Now it’s time to refill the lower unit. Pete winterizes so many outboards he uses a bulk can of Yamaha lower unit lubricant with a pump, but you can use quarts and a hand pump available from your Yamaha dealer. Thread the fill hose into the drain plug hole and carefully pump in the lubricant until it starts weeping out of the upper vent. Pause for 5 minutes to allow all air to escape, then slowly pump additional lubricant until it comes out the vent hole again. Make sure to change the gaskets on both the vent and the drain plugs (do not reuse them).
Reinstall the vent plug until tight, then remove the fill hose from the bottom and reinstall the drain plug.
Now it’s time to turn your attention to the fuel system. First, carefully remove the 10-micron fuel/water separating the filter located in the boat (Yamaha’s is light blue) and discard filter and contents appropriate to your local regulations. Then, reinstall a new 10-micron canister, using another thin film of clean oil on the gasket surface.
Stabilizing the Fuel
For the next step, Pete uses a portable fuel tank with a small amount of fresh gas treated with Yamalube® Ring Free, Yamalube EFI Fogging Oil and Yamalube Fuel Stabilizer and Conditioner. Start by placing a hose flusher over the main lower unit water pickups and turn on the water.
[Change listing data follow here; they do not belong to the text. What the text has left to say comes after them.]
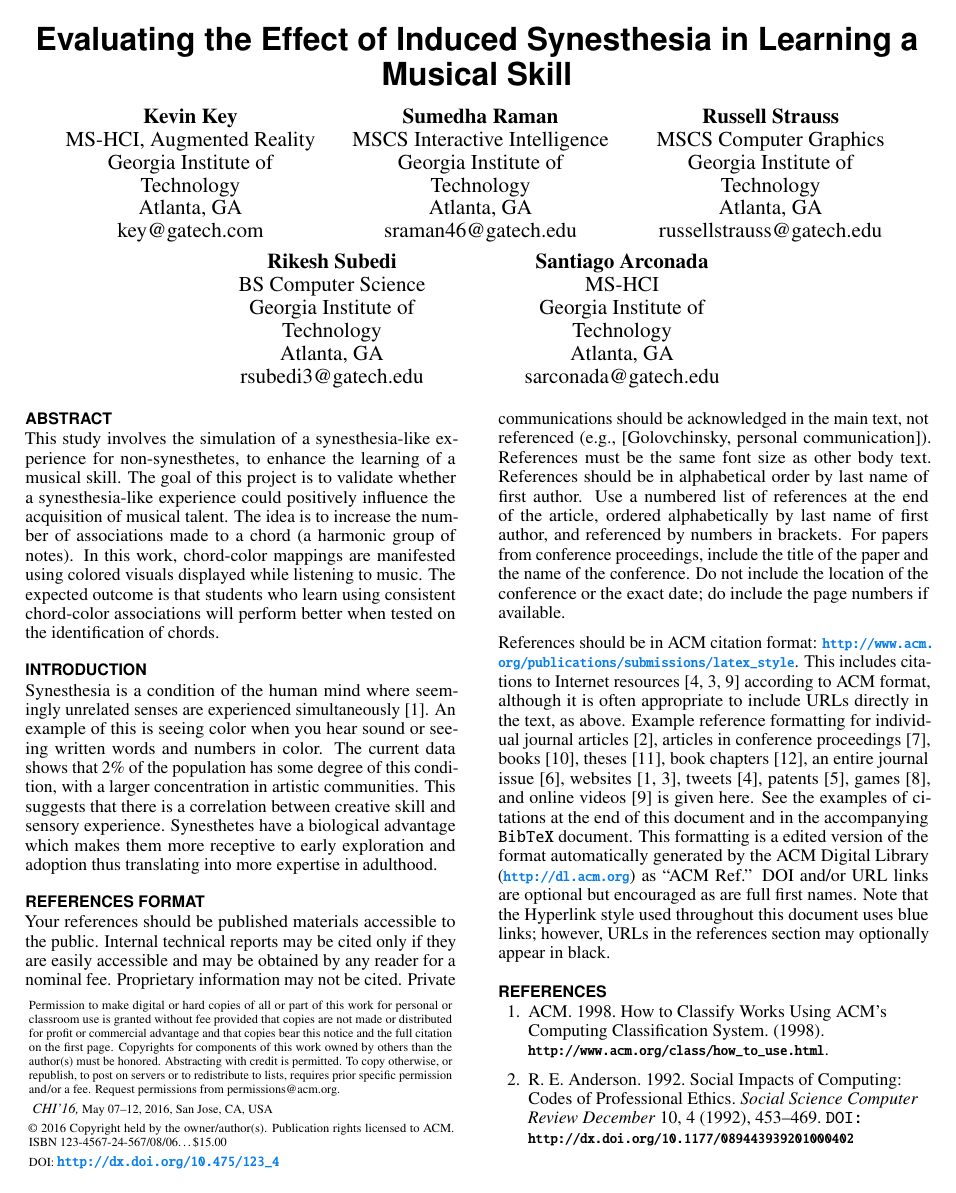
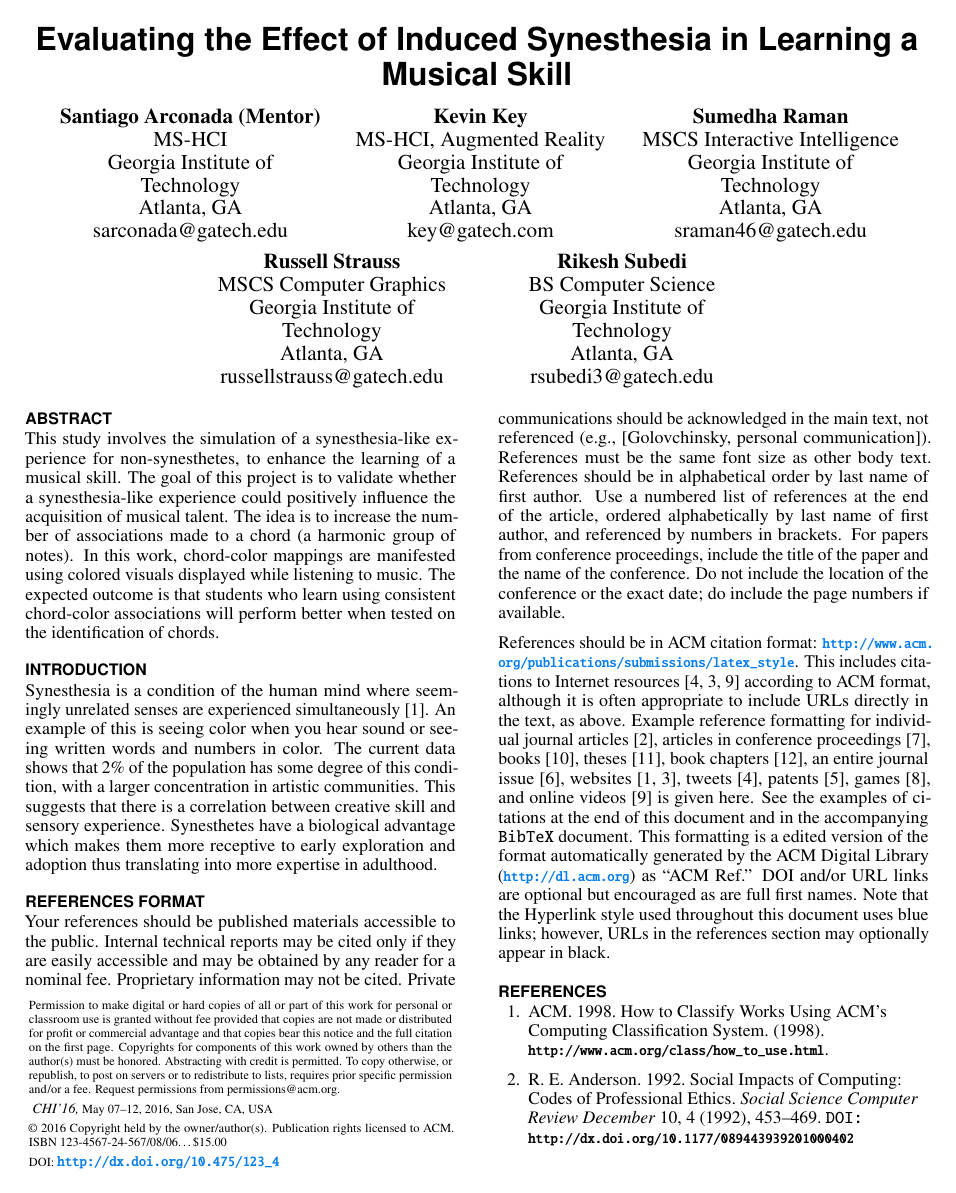
Before and after one commit to russellstrauss/sigchi-proceedings-format-template, a LaTeX document (induced-synethesia.tex): page 1 of 2. Compiled offline with pdfLaTeX.

```diff
--- a/proceedings.tex
+++ b/induced-synethesia.tex
@@ -136,6 +136,11 @@
 
 \numberofauthors{5}
 \author{%
+\alignauthor{Santiago Arconada (Mentor)\\
+  \affaddr{MS-HCI}\\
+  \affaddr{Georgia Institute of Technology}\\
+  \affaddr{Atlanta, GA}\\
+  \email{sarconada@gatech.edu}}\\
   \alignauthor{Kevin Key\\
 	\affaddr{MS-HCI, Augmented Reality}\\
 	\affaddr{Georgia Institute of Technology}\\
```
Also changed, not shown: induced-synethesia.tex (5 more changed lines).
Disconnect the rubber fuel hose at the inlet side of the primary on-engine fuel filter by loosening the spring clamp with needle nose pliers and connect the hose from the portable tank. Pump a primer bulb installed in the portable tank’s fuel line until firm and then start the engine, after turning on the water. Run it for 10 minutes at fast idle until the mixture is thoroughly distributed throughout the fuel system and combustion chambers. This lubricates the injectors, valves, cylinder walls and piston rings for the long storage period ahead.
When 10 minutes are up, quickly rev the engine very briefly until you see a puff of smoke caused by the fogging oil exit through the prop hub and shut it down. Turn off the water and remove the flush muff. Remove the fuel hose from the portable tank and securely refit the onboard fuel hose.
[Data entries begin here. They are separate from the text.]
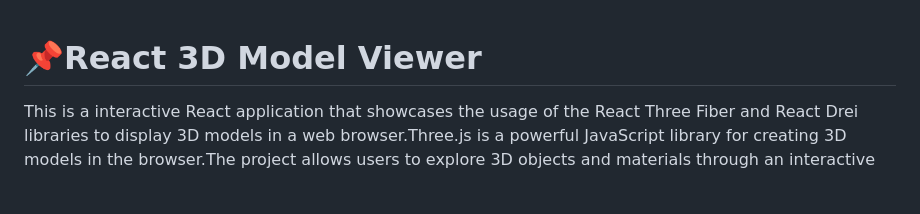
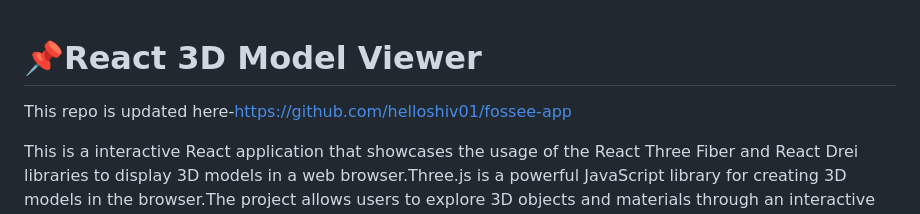
Before and after one commit to helloshiv01/my-project, a Markdown page: README.md, the part around the change. GitHub-like rendering; blank space fills up the shorter version.

Commit message:
Update README.md
https://github.com/helloshiv01/fossee-app is the new link for the repo

```diff
--- a/README.md
+++ b/README.md
@@ -1,4 +1,5 @@
 # 📌React 3D Model Viewer
+This repo is updated here-https://github.com/helloshiv01/fossee-app
 
 This is a interactive React application that showcases the usage of the React Three Fiber and React Drei libraries to display 3D models in a web browser.Three.js is a powerful JavaScript library for creating 3D models in the browser.The project allows users to explore 3D objects and materials through an interactive and immersive experience.
 
```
Trim the engine fully “in” to drain the water from the cooling system and disconnect the onboard flushing hose so that it drains, too. Then reconnect.
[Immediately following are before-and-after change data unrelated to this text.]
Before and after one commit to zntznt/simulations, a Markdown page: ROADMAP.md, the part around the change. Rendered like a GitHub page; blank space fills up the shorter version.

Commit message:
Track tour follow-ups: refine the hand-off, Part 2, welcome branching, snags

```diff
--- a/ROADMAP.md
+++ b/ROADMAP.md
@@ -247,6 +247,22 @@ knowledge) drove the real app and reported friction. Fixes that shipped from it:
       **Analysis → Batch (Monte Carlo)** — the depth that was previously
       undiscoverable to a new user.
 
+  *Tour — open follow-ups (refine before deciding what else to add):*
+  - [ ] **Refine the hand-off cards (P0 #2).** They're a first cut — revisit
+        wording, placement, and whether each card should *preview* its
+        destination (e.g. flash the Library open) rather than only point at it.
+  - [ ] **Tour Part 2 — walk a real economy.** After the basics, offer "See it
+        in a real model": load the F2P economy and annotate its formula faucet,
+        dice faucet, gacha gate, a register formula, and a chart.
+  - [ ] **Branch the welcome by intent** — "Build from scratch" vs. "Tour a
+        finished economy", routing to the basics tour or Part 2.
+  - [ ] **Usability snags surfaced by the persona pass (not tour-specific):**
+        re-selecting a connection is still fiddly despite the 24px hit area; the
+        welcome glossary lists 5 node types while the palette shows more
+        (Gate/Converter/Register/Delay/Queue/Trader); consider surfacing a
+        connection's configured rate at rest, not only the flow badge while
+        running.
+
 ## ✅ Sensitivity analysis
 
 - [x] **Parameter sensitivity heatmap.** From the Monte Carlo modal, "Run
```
- Tilt the engine up and use a grease gun charged with Yamaha marine grease to lubricate all grease fittings. There is one on each side of the steering slide forward of the engine, another found on the steering column, and one on the shift mechanism where the shift cables enter the cowling.
- Spray the engine and rubber components with a liberal application of Yamalube® Silicone Engine Protectant and Lubricant or YamaShield. Once the boat gets to its final winter resting spot, trim the engine full “in” for storage and disconnect the negative battery cable(s).
- Remove the battery or batteries to a cool (but not freezing), dry place. Charge the battery fully before storage.
- Return the cowling to its proper position and your outboard should be ready for winter storage and start up in the spring.
The typical Do-It-Yourself-er can usually complete the entire job in a couple of hours. Just be sure you have all the supplies you need on hand and take your time, covering all the steps.
You’ll find more information in Yamaha’s comprehensive “Maintenance Matters” publication, available at your nearest Yamaha Marine dealer or online at maintenance.yamahaoutboards.com.
Not a DIY’er? No worries. Just contact your local dealer and set up an appointment, but don’t wait too long. The threat of winter’s first freeze is almost always too late. Taking time now helps ensure good times come spring.